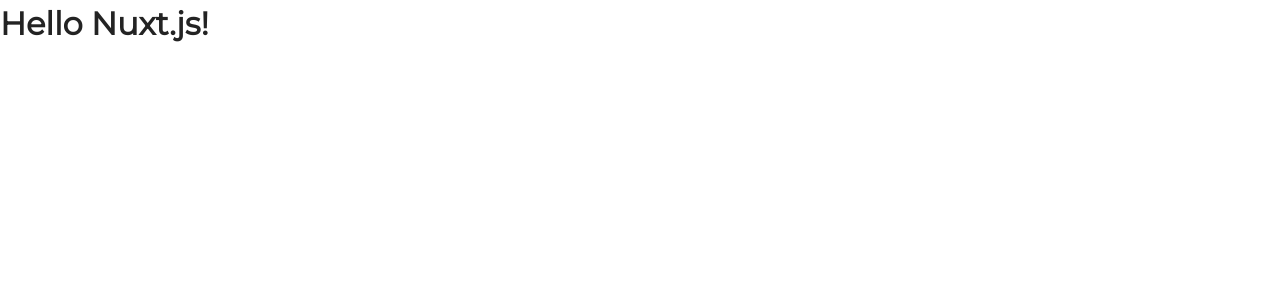
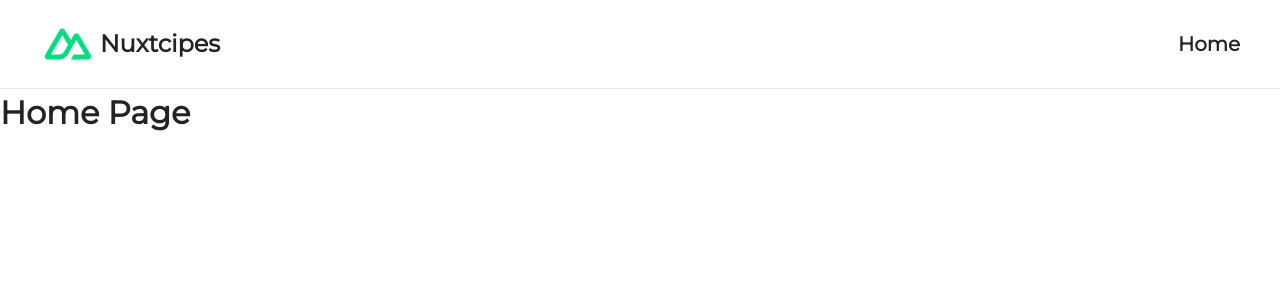
Before and after one commit to writecleancode/first-nuxt-project, a Nuxt app: page / in a window 1280 px wide. Shown: the top 300 px of the page. Built offline with nearby package versions, Linux system fonts and the light colour scheme.

Commit message:
added default layout; added 'BaseNavigation' component

```diff
--- a/app.vue
+++ b/app.vue
@@ -1,5 +1,7 @@
 <template>
 	<div>
-		<h1>Hello Nuxt.js!</h1>
+		<NuxtLayout>
+			<NuxtPage />
+		</NuxtLayout>
 	</div>
 </template>
--- /dev/null
+++ b/components/BaseNavigation.vue
@@ -0,0 +1,62 @@
+<script setup lang="ts"></script>
+
+<template>
+	<header class="header">
+		<nav class="nav">
+			<NuxtLink to="/" class="logo">
+				<NuxtImg width="56px" src="/icon-green.png" format="webp" alt="" />
+				<span class="logo-span">Nuxtcipes</span>
+			</NuxtLink>
+			<ul class="nav-links-list">
+				<li>
+					<NuxtLink to="/" class="nav-links-list-link">Home</NuxtLink>
+				</li>
+				<!-- <li>
+					<NuxtLink to="/about" class="nav-links-list-link">About</NuxtLink>
+				</li> -->
+			</ul>
+		</nav>
+	</header>
+</template>
+
+<style lang="scss" scoped>
+.header {
+	padding: 1.6rem 0;
+	border-bottom: 1px solid #e5e7eb;
+}
+
+.nav {
+	display: flex;
+	align-items: center;
+	max-width: 1200px;
+	margin: 0 auto;
+}
+
+.logo {
+	display: flex;
+	gap: 0.4rem;
+	align-items: center;
+	text-decoration: none;
+}
+
+.logo-span {
+	font-size: 2.4rem;
+	font-weight: bold;
+}
+
+.nav-links-list {
+	display: flex;
+	gap: 2.4rem;
+	margin-left: auto;
+	padding: 0;
+	font-size: 2rem;
+	font-weight: bold;
+	text-transform: capitalize;
+	list-style: none;
+}
+
+.nav-links-list-link {
+	color: inherit;
+	text-decoration: none;
+}
+</style>
--- /dev/null
+++ b/layouts/default.vue
@@ -0,0 +1,10 @@
+<script setup lang="ts"></script>
+
+<template>
+	<div>
+		<BaseNavigation />
+		<slot />
+	</div>
+</template>
+
+<style lang="scss" scoped></style>
--- /dev/null
+++ b/pages/index.vue
@@ -0,0 +1,11 @@
+<script setup lang="ts">
+
+</script>
+
+<template>
+	<div>
+		<h1>Home Page</h1>
+	</div>
+</template>
+
+<style lang="scss" scoped></style>
```
Also changed, not shown: public/icon-green.png (added), public/nuxt-course-hero.png (added).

____________________

__EXERCISE__
Ignore the images and quote every line of the listing exactly.

__TASK RESPONSE__
Before and after one commit to writecleancode/first-nuxt-project, a Nuxt app: page / in a window 1280 px wide. Shown: the top 300 px of the page. Built offline with nearby package versions, Linux system fonts and the light colour scheme.

Commit message:
added default layout; added 'BaseNavigation' component

```diff
--- a/app.vue
+++ b/app.vue
@@ -1,5 +1,7 @@
 <template>
 	<div>
-		<h1>Hello Nuxt.js!</h1>
+		<NuxtLayout>
+			<NuxtPage />
+		</NuxtLayout>
 	</div>
 </template>
--- /dev/null
+++ b/components/BaseNavigation.vue
@@ -0,0 +1,62 @@
+<script setup lang="ts"></script>
+
+<template>
+	<header class="header">
+		<nav class="nav">
+			<NuxtLink to="/" class="logo">
+				<NuxtImg width="56px" src="/icon-green.png" format="webp" alt="" />
+				<span class="logo-span">Nuxtcipes</span>
+			</NuxtLink>
+			<ul class="nav-links-list">
+				<li>
+					<NuxtLink to="/" class="nav-links-list-link">Home</NuxtLink>
+				</li>
+				<!-- <li>
+					<NuxtLink to="/about" class="nav-links-list-link">About</NuxtLink>
+				</li> -->
+			</ul>
+		</nav>
+	</header>
+</template>
+
+<style lang="scss" scoped>
+.header {
+	padding: 1.6rem 0;
+	border-bottom: 1px solid #e5e7eb;
+}
+
+.nav {
+	display: flex;
+	align-items: center;
+	max-width: 1200px;
+	margin: 0 auto;
+}
+
+.logo {
+	display: flex;
+	gap: 0.4rem;
+	align-items: center;
+	text-decoration: none;
+}
+
+.logo-span {
+	font-size: 2.4rem;
+	font-weight: bold;
+}
+
+.nav-links-list {
+	display: flex;
+	gap: 2.4rem;
+	margin-left: auto;
+	padding: 0;
+	font-size: 2rem;
+	font-weight: bold;
+	text-transform: capitalize;
+	list-style: none;
+}
+
+.nav-links-list-link {
+	color: inherit;
+	text-decoration: none;
+}
+</style>
--- /dev/null
+++ b/layouts/default.vue
@@ -0,0 +1,10 @@
+<script setup lang="ts"></script>
+
+<template>
+	<div>
+		<BaseNavigation />
+		<slot />
+	</div>
+</template>
+
+<style lang="scss" scoped></style>
--- /dev/null
+++ b/pages/index.vue
@@ -0,0 +1,11 @@
+<script setup lang="ts">
+
+</script>
+
+<template>
+	<div>
+		<h1>Home Page</h1>
+	</div>
+</template>
+
+<style lang="scss" scoped></style>
```
Also changed, not shown: public/icon-green.png (added), public/nuxt-course-hero.png (added).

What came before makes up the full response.